The Great Lakes Justice Center filed a lawsuit in Wayne County Circuit Court alleging voter fraud in ballot-counting procedures. The suit alleges county election officials allowed various fraudulent processing of votes, including telling poll workers to backdate ballots and not verify signatures on absentee ballots. Several witnesses have filed sworn affidavits attesting to alleged election fraud. The plaintiffs, two poll challengers, are seeking a temporary restraining order on ballot counting. The judge in the case heard arguments on Nov. 11 over a motion asking the court to block the certification of election results, to order an audit, and for a protective order. On Nov. 13, the judge denies the requests, prompting an appeal at the state appellate court. The appellate court also denied the request. The plaintiffs on Nov. 17 appealed to the Michigan Supreme Court.

The Trump campaign sued Michigan Secretary of State Jocelyn Benson and other officials in the U.S. District Court Western District of Michigan Southern Division, alleging pervasive election irregularities and violations in Wayne County. The lawsuit is also seeking to determine the accuracy of tabulating equipment or software used in the state due to reports of malfunctioning software. The Democratic National Committee and Michigan Democratic Party, both of whom asked to intervene in the case, asked the court to dismiss the case on Nov. 17.

The two Republicans who voted to certify election results in Michigan on the night of Nov. 17 have reversed themselves after saying they were threatened and harassed.

Wayne County Board of Canvassers Chairperson Monica Palmer and board member William Hartmann signed sworn affidavits on Nov. 18 testifying that they voted to certify the election results the day before only because they were promised that a full audit of the election would take place to address their concerns. After learning that no audit would occur, they rescinded their votes.
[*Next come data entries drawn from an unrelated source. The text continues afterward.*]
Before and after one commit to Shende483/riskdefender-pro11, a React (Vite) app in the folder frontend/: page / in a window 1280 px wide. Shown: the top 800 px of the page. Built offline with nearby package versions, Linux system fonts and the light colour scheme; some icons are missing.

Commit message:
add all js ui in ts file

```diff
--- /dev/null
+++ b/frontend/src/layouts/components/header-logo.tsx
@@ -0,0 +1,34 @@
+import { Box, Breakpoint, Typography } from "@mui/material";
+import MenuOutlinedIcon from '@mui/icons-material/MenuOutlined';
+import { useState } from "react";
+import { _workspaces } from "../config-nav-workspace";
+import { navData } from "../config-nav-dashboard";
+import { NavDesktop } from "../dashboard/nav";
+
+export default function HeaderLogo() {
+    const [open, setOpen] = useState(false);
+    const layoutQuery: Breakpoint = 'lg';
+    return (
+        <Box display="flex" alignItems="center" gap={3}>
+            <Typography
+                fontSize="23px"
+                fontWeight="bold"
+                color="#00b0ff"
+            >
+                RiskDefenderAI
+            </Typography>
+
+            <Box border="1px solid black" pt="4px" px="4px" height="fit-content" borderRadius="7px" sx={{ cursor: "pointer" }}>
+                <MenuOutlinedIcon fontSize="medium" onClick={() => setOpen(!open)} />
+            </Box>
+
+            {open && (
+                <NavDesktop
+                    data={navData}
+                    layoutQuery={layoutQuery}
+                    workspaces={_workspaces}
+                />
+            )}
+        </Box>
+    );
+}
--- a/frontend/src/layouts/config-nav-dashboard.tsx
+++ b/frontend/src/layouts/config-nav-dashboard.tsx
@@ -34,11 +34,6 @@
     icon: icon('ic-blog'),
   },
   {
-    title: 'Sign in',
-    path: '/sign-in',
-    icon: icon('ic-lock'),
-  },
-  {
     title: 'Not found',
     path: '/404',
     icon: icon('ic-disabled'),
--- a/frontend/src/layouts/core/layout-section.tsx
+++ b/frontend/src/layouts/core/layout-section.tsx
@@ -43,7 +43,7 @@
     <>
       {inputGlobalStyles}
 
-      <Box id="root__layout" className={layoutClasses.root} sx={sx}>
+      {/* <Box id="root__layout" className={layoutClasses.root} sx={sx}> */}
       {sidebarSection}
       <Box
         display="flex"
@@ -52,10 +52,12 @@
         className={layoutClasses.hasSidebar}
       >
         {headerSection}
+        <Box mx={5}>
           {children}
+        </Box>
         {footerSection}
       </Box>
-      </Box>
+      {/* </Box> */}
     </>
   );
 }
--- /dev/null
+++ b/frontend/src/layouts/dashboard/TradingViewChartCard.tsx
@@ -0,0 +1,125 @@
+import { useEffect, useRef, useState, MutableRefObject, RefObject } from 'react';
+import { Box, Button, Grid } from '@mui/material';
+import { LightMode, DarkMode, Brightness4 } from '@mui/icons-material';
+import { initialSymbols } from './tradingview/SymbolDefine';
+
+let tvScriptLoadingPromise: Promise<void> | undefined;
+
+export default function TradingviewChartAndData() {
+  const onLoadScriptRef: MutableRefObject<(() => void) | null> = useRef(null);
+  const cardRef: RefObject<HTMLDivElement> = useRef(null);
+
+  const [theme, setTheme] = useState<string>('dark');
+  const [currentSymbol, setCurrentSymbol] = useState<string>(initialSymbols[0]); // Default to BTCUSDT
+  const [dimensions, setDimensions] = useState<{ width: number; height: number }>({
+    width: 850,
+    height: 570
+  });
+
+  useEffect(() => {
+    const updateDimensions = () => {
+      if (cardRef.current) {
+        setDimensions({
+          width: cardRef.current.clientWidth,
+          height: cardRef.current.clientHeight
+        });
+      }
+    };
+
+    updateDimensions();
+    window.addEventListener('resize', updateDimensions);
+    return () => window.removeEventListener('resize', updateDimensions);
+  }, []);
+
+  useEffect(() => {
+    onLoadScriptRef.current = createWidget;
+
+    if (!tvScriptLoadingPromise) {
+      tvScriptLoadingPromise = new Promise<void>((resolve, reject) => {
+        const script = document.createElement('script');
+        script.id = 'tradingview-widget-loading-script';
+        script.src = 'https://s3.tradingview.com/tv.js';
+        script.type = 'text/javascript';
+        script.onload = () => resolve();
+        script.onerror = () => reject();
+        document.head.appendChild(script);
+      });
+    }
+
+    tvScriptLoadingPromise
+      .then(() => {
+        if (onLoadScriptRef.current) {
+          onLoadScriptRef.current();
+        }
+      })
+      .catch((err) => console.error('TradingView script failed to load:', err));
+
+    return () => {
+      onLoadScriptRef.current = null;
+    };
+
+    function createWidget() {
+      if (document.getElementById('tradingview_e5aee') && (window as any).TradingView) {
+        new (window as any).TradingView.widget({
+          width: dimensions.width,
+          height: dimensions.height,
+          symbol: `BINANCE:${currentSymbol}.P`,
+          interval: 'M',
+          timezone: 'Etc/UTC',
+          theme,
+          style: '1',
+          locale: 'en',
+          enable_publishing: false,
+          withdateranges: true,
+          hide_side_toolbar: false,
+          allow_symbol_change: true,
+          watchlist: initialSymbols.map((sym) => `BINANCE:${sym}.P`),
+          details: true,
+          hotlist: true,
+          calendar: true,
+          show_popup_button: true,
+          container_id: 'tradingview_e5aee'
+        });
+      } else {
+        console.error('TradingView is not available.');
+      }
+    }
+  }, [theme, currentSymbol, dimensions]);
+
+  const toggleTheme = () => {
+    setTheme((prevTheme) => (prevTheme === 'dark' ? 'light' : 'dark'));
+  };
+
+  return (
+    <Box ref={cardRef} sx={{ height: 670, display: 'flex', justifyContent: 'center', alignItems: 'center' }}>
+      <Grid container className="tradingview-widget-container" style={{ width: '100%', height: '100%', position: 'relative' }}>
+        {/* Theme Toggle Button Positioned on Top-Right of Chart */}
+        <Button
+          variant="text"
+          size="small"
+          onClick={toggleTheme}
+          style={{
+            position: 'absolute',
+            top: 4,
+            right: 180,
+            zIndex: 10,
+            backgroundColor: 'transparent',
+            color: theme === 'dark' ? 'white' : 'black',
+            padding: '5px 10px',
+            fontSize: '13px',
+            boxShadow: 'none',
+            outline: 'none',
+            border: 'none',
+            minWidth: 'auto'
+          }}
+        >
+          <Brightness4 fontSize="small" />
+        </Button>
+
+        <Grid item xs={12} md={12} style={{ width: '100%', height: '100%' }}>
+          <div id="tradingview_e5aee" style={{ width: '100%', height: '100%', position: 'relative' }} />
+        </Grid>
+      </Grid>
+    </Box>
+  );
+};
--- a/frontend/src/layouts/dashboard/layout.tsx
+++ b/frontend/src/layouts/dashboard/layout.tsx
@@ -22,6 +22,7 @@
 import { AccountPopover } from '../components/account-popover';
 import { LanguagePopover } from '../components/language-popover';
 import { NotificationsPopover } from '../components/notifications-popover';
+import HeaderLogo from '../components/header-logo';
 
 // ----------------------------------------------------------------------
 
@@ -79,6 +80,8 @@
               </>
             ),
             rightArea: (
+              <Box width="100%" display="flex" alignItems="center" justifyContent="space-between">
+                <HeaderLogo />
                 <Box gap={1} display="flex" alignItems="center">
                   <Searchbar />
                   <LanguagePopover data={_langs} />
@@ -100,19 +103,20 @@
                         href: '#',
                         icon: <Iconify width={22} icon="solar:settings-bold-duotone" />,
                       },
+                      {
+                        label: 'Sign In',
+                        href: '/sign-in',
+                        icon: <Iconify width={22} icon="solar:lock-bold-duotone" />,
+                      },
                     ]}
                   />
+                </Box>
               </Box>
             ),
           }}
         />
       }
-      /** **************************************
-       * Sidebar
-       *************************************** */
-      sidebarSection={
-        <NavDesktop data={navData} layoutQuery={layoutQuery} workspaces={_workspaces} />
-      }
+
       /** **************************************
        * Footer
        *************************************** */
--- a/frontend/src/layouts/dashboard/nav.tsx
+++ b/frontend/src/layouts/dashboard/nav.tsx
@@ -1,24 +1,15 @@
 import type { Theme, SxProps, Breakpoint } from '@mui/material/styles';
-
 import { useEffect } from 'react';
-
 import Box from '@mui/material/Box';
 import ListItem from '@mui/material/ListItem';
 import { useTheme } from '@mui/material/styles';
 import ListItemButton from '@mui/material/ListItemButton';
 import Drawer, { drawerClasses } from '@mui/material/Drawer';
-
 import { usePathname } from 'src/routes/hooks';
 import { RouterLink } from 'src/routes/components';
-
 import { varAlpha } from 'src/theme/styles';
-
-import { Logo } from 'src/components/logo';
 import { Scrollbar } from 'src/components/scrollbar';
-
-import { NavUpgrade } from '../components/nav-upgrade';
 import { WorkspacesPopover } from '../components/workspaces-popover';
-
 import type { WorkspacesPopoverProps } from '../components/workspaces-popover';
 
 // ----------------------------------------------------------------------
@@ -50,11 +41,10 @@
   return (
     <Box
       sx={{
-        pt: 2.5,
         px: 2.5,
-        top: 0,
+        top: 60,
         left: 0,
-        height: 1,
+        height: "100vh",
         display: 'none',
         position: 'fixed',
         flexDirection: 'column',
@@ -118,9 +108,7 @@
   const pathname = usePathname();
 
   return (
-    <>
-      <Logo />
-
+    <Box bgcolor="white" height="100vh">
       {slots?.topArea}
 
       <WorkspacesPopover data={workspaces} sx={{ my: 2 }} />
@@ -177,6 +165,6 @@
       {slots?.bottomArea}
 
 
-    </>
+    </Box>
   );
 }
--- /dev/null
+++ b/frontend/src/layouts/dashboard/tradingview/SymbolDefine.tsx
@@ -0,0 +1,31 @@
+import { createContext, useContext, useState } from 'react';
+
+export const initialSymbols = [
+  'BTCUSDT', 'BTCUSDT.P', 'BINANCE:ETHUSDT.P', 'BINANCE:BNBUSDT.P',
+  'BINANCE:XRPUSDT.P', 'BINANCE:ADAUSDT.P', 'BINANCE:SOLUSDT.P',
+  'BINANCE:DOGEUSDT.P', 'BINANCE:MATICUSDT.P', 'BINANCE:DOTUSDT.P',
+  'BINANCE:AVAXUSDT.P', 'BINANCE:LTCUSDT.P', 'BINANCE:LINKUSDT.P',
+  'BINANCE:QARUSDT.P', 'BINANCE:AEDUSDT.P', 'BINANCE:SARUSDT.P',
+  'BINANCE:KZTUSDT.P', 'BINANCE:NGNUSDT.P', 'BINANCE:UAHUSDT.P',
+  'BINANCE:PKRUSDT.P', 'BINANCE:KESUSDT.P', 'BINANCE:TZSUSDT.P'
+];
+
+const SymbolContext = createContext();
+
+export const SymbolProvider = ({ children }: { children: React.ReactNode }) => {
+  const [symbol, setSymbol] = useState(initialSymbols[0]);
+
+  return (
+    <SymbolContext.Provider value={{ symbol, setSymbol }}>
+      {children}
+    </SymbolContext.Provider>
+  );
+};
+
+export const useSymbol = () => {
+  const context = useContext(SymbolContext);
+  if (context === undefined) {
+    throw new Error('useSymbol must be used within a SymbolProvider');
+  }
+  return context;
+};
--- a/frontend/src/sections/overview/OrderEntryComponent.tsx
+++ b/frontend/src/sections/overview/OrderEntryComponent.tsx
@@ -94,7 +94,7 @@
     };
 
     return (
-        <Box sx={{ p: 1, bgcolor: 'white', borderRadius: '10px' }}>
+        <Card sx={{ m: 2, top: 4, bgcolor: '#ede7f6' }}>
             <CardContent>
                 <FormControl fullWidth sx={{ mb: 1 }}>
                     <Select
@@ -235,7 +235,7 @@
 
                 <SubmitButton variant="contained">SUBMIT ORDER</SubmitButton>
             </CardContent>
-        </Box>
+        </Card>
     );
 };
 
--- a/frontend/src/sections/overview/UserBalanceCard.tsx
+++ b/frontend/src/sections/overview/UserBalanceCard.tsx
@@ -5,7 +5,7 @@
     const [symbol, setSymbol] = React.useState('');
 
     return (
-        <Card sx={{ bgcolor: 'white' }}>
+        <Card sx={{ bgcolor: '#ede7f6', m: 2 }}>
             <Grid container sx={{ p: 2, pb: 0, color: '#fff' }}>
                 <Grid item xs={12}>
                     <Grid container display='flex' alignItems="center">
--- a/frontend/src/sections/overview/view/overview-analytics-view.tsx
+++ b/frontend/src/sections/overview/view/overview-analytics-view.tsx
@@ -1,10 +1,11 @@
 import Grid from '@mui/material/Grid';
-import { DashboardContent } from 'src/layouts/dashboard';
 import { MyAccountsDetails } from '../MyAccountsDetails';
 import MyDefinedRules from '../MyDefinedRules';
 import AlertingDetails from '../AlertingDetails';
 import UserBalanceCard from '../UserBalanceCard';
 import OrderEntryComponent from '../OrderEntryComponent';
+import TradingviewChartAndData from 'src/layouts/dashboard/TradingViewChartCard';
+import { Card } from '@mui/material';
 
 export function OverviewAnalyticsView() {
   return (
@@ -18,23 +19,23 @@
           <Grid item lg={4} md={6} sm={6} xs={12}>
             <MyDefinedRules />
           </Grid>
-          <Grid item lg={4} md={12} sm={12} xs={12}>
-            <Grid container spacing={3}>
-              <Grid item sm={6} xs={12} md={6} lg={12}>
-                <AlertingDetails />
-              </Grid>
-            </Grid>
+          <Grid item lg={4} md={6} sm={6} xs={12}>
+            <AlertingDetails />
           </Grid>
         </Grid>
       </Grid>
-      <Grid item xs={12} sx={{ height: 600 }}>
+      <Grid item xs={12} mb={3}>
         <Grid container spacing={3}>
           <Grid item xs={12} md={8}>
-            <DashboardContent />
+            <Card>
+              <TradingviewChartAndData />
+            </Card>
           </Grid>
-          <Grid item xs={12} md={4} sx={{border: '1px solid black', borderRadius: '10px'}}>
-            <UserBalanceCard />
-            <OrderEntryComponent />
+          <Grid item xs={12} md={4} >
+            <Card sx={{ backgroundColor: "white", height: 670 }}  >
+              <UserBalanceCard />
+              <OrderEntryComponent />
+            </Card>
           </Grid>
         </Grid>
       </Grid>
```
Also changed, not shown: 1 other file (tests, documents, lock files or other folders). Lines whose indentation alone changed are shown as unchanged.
“Vice-Chairman Jonathan Kinloch gave me assurances that voting for the certification of the November election would result in a full, independent audit of Detroit’s unbalanced precincts,” Palmer wrote, according to an affidavit obtained by Just The News. “I relied on that assurance and voted to certify the election based on that assurance.


The Republican Party of Arizona filed a lawsuit on Nov. 13 against Maricopa County Recorder Adrian Fontes and other state officials, seeking a hand count of votes by precinct, as opposed to by voting centers. Under the Secretary of State’s manual, election officials must perform a limited precinct hand count audit after every general election. For the 2020 election, Maricopa County set up “vote centers” across the county rather than assign voters to “polling places” in their precincts, as had been the traditional practice in prior elections. The difference in sampling vote centers compared to precincts is that there are significantly fewer vote centers. The state’s Republicans, hence, are asking for the sampling of precincts rather than vote centers for the hand count audit. The court heard oral arguments in the case on Nov. 18.

–wire services